Like Louis XVI, our President is failing to focus on the rapid deterioration of the economy or on the National debt. Instead, like the French monarchy, he is centralizing authority and control of society. We defend Obama because he wants to help the poor and improve their life. But, keep in mind, so did King Louis the XVI.
As the economy falters, President Obama is determined to implement a wide array of social programs and isn't letting the economic situation distract him from his predetermined agenda.
Don't think for even a minute that the United States can't fail under the weight of massive national debt. It can, and if the problem isn't addressed quickly, it will.
Again, revolution isn't going to happen, but a peaceful mini-revolt in Congress and on Wall Street is well underway. While Obama has failed to notice the revolt so far, it will soon slam him into with the force of a Hurricane. He will lose the support of his party and he will lose the support of the public.
We are in a full blown Depression. The stock market has crashed. People's entire life savings have been wiped out. President Obama is spending hundreds of billions of dollars completely without regard to the widespread damage the non-stop borrowing and spending is causing.
We are a peaceful and enlightened country. The lofty goals of Liberty, Equality and Fraternity born in the French Revolution have taken root and grown here in the United States.
Revolution will not happen in the United States. The guillotine will not return. But the collapse of our modern day Camelot is not an impossibility. We are in a full blown Depression, just like France in the 1790's.
POST SCRIPT: Two very interesting things struck me as I read about the French Revolution. First, King Louis XVI was enormously popular throughout the revolution. He had very broad support of the people right up to, and even after, his execution!!

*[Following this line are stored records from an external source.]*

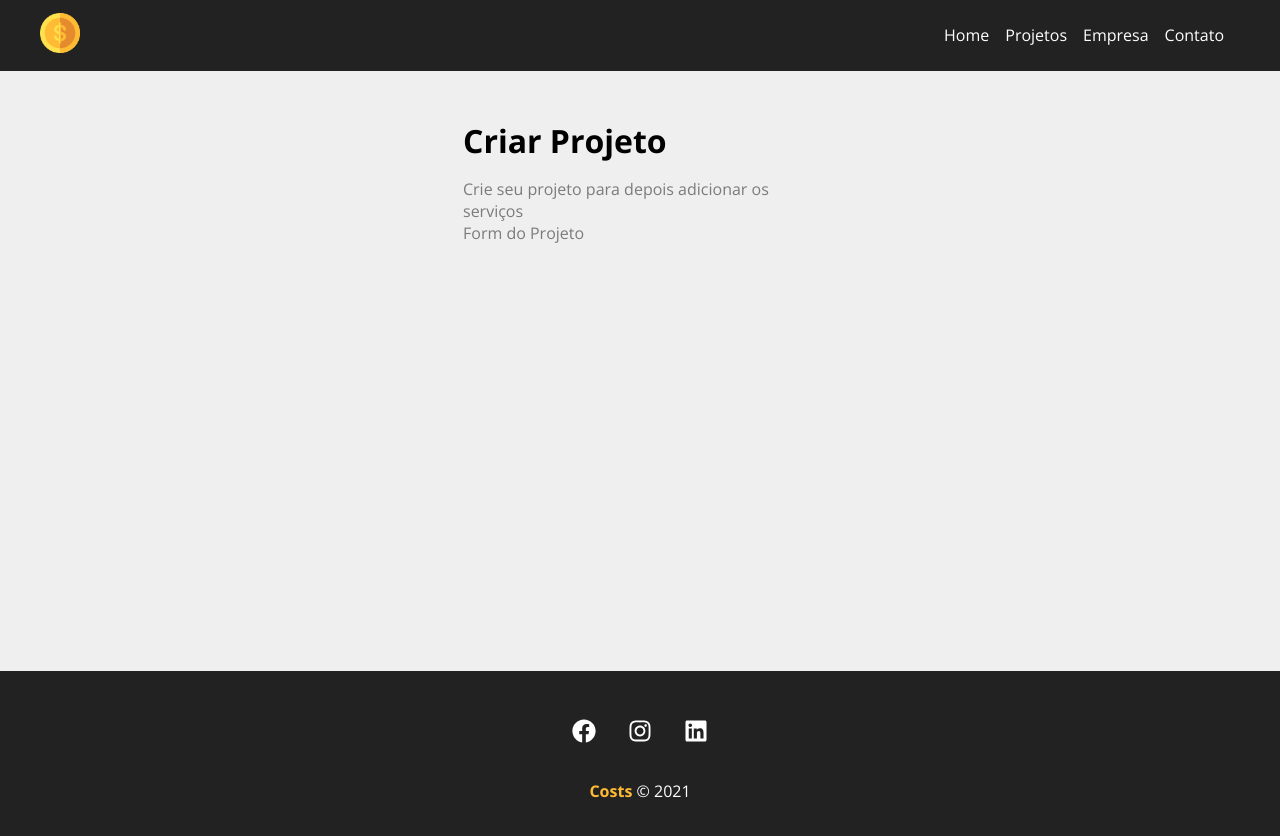
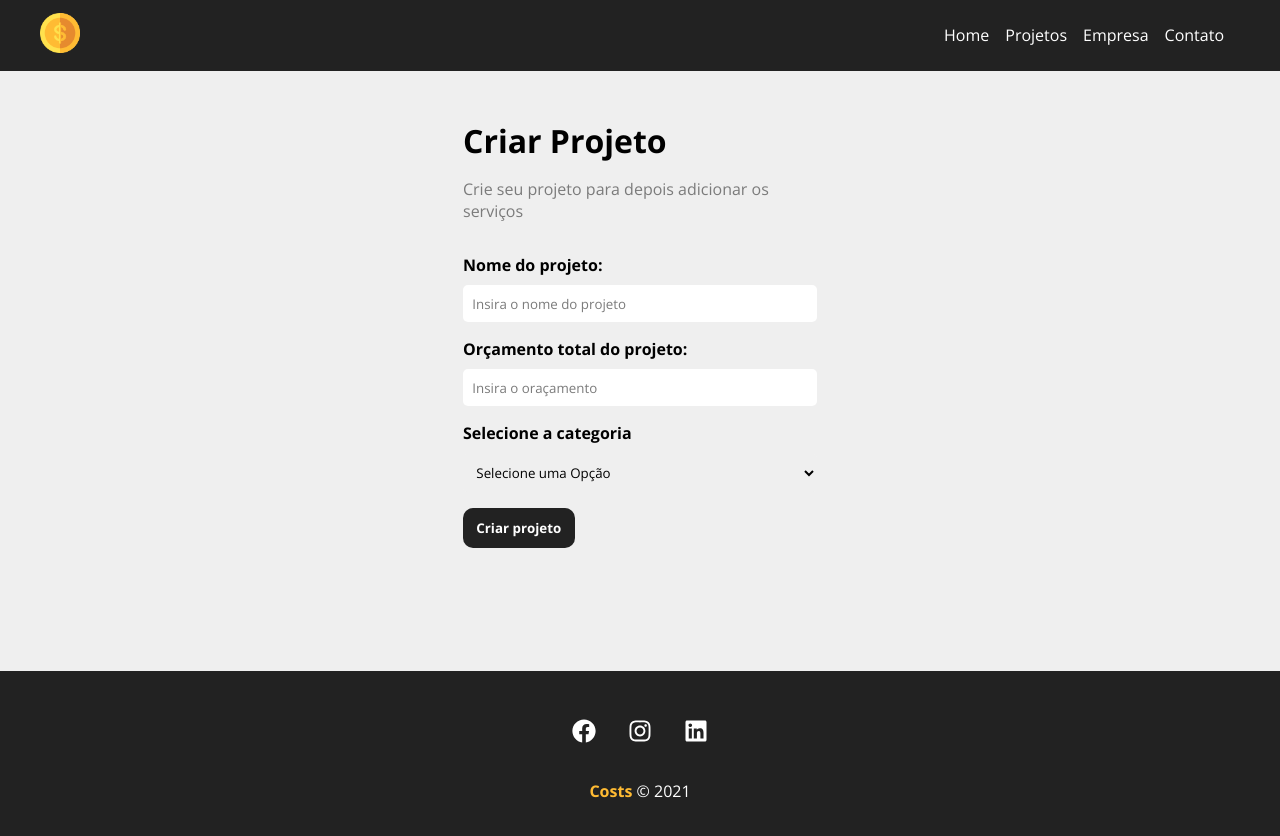
Before and after one commit to DevJavanLuiz/costs-react, a React (Create React App) app: page /newproject in a window 1280 px wide. Shown: the top 836 px of the page. Built offline with nearby package versions, Linux system fonts and the light colour scheme; data requests are answered from the project's data file.

Commit message:
db and api

```diff
--- /dev/null
+++ b/db.json
@@ -0,0 +1,21 @@
+{
+  "projects": [],
+  "categories": [
+    {
+      "id": 1,
+      "name": "Infra"
+    },
+    {
+      "id": 2,
+      "name": "Desenvolvimento"
+    },
+    {
+      "id": 3,
+      "name": "Design"
+    },
+    {
+      "id": 4,
+      "name": "Planejamento"
+    }
+  ]
+}
--- a/package.json
+++ b/package.json
@@ -17,6 +17,7 @@
   },
   "scripts": {
     "start": "react-scripts start",
+    "backend": "json-server db.json --port 5000",
     "build": "react-scripts build",
     "test": "react-scripts test",
     "eject": "react-scripts eject"
--- a/src/App.js
+++ b/src/App.js
@@ -1,4 +1,4 @@
-import { BrowserRouter as Router, Route, Routes, Link } from "react-router-dom";
+import { BrowserRouter as Router, Route, Routes } from "react-router-dom";
 import Home from "./components/pages/Home";
 import Contact from "./components/pages/Contact";
 import Company from "./components/pages/Company";
--- /dev/null
+++ b/src/components/form/Input.js
@@ -0,0 +1,24 @@
+import styles from "./Input.module.css";
+
+export default function Input({
+  type,
+  placeholder,
+  text,
+  handleOnChange,
+  value,
+  name,
+}) {
+  return (
+    <div className={styles.form_control}>
+      <label htmlFor={name}>{text}:</label>
+      <input
+        type={type}
+        value={value}
+        name={name}
+        id={name}
+        onChange={handleOnChange}
+        placeholder={placeholder}
+      ></input>
+    </div>
+  );
+}
--- /dev/null
+++ b/src/components/form/Input.module.css
@@ -0,0 +1,18 @@
+.form_control {
+  display: flex;
+  flex-direction: column;
+  margin-bottom: 1em;
+}
+
+.form_control label {
+  margin-bottom: 0.6em;
+  font-weight: bold;
+}
+.form_control input {
+  padding: 0.7em;
+  border-radius: 5px;
+  border: none;
+}
+.form_control input::placeholder {
+  color: #7b7b7b;
+}
--- /dev/null
+++ b/src/components/form/Select.js
@@ -0,0 +1,19 @@
+import styles from "./Select.module.css";
+
+export default function Select({ text, handleOnChange, options, value, name }) {
+  return (
+    <div className={styles.form_control}>
+      <label htmlFor={name}>{text}</label>
+      <select name={name} id={name}>
+        <option disabled selected>
+          Selecione uma Opção
+        </option>
+        {options.map((option) => (
+          <option value={option.id} key={option.id}>
+            {option.name}
+          </option>
+        ))}
+      </select>
+    </div>
+  );
+}
--- /dev/null
+++ b/src/components/form/Select.module.css
@@ -0,0 +1,15 @@
+.form_control {
+  display: flex;
+  flex-direction: column;
+  margin-bottom: 1em;
+}
+
+.form_control label {
+  margin-bottom: 0.6em;
+  font-weight: bold;
+}
+.form_control select {
+  padding: 0.7em;
+  border-radius: 5px;
+  border: none;
+}
--- /dev/null
+++ b/src/components/form/SubmitButton.js
@@ -0,0 +1,11 @@
+import styles from "./SubmitButton.module.css";
+
+export default function SubmitButton({ text }) {
+  return (
+    <>
+      <button type="submit" className={styles.btn}>
+        {text}
+      </button>
+    </>
+  );
+}
--- /dev/null
+++ b/src/components/form/SubmitButton.module.css
@@ -0,0 +1,15 @@
+.btn {
+  background-color: #222;
+  color: #fff;
+  padding: 0.8em 1em;
+  transition: all 300ms ease-in-out;
+  border-radius: 10px;
+  font-weight: bold;
+  border: none;
+  cursor: pointer;
+}
+
+.btn:hover {
+  background-color: #ffbb33;
+  color: #222;
+}
--- a/src/components/pages/NewProject.js
+++ b/src/components/pages/NewProject.js
@@ -7,7 +7,7 @@ export default function NewProject() {
     <div className={styles.newproject_container}>
       <h1>Criar Projeto</h1>
       <p>Crie seu projeto para depois adicionar os serviços</p>
-      <ProjectForm />
+      <ProjectForm btnText="Criar projeto" />
     </div>
   );
 }
--- a/src/components/project/ProjectForm.js
+++ b/src/components/project/ProjectForm.js
@@ -1,3 +1,47 @@
-export default function ProjectForm() {
-  return <p>Form do Projeto</p>;
+import { useEffect, useState } from "react";
+
+import styles from "./ProjectForm.module.css";
+import Input from "../form/Input";
+import Select from "../form/Select";
+import SubmitButton from "../form/SubmitButton";
+
+export default function ProjectForm({ btnText }) {
+  const [categories, setCategories] = useState([]);
+
+  useEffect(() => {
+    fetch("http://localhost:5000/categories", {
+      method: "GET",
+      headers: {
+        "Content-Type": "application/json",
+      },
+    })
+      .then((resp) => resp.json())
+      .then((data) => {
+        setCategories(data);
+      })
+      .catch((err) => console.log(err));
+  }, []);
+
+  return (
+    <form className={styles.form}>
+      <Input
+        text="Nome do projeto"
+        name="name"
+        type="text"
+        placeholder="Insira o nome do projeto"
+      />
+      <Input
+        text="Orçamento total do projeto"
+        name="budget"
+        type="number"
+        placeholder="Insira o oraçamento"
+      />{" "}
+      <Select
+        name="category_id"
+        text="Selecione a categoria"
+        options={categories}
+      />
+      <SubmitButton text={btnText} />
+    </form>
+  );
 }
--- /dev/null
+++ b/src/components/project/ProjectForm.module.css
@@ -0,0 +1,4 @@
+.form {
+  width: 100%;
+  margin: 2em 0;
+}
```
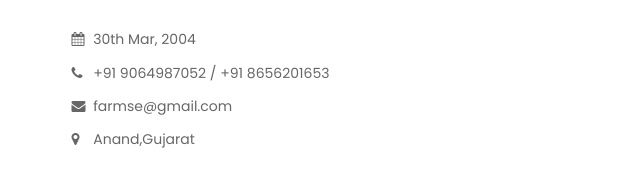
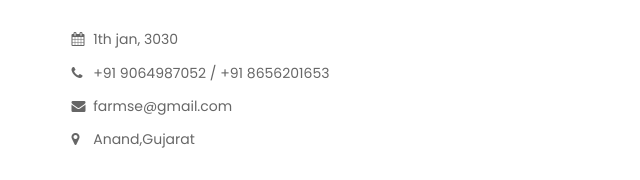
Before and after one commit to harshh100/Farm_Se, a plain HTML site: page about.html in a window 1280 px wide. Shown: the part 404-584 px from the top of the page, 579-1219 px from the left. Drawn offline with nearby package versions, Linux system fonts and the light colour scheme; files whose address does not match are found by name.

Commit message:
Update about.html

```diff
--- a/about.html
+++ b/about.html
@@ -464,7 +464,7 @@ Text Styles CSS
                                 distinctio placeat ducimus repellat dicta mollitia repudiandae, dolore ut animi?</div>
                             <div class="pr-list">
                                 <ul>
-                                    <li><i class="fa fa-calendar" aria-hidden="true"></i> 30th Mar, 2004</li>
+                                    <li><i class="fa fa-calendar" aria-hidden="true"></i> 1th jan, 3030</li>
                                     <li><i class="fa fa-phone" aria-hidden="true"></i> +91 9064987052 / +91 8656201653
                                     </li>
                                     <li><i class="fa fa-envelope" aria-hidden="true"></i> farmse@gmail.com</li>
```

Second, the relative democracy of King Louis XVI's France (there was an elected Parliament with three houses of government (nobles, commoners and clergy) and an independent court system) was replaced with an absolute dictatorship of Napoleon.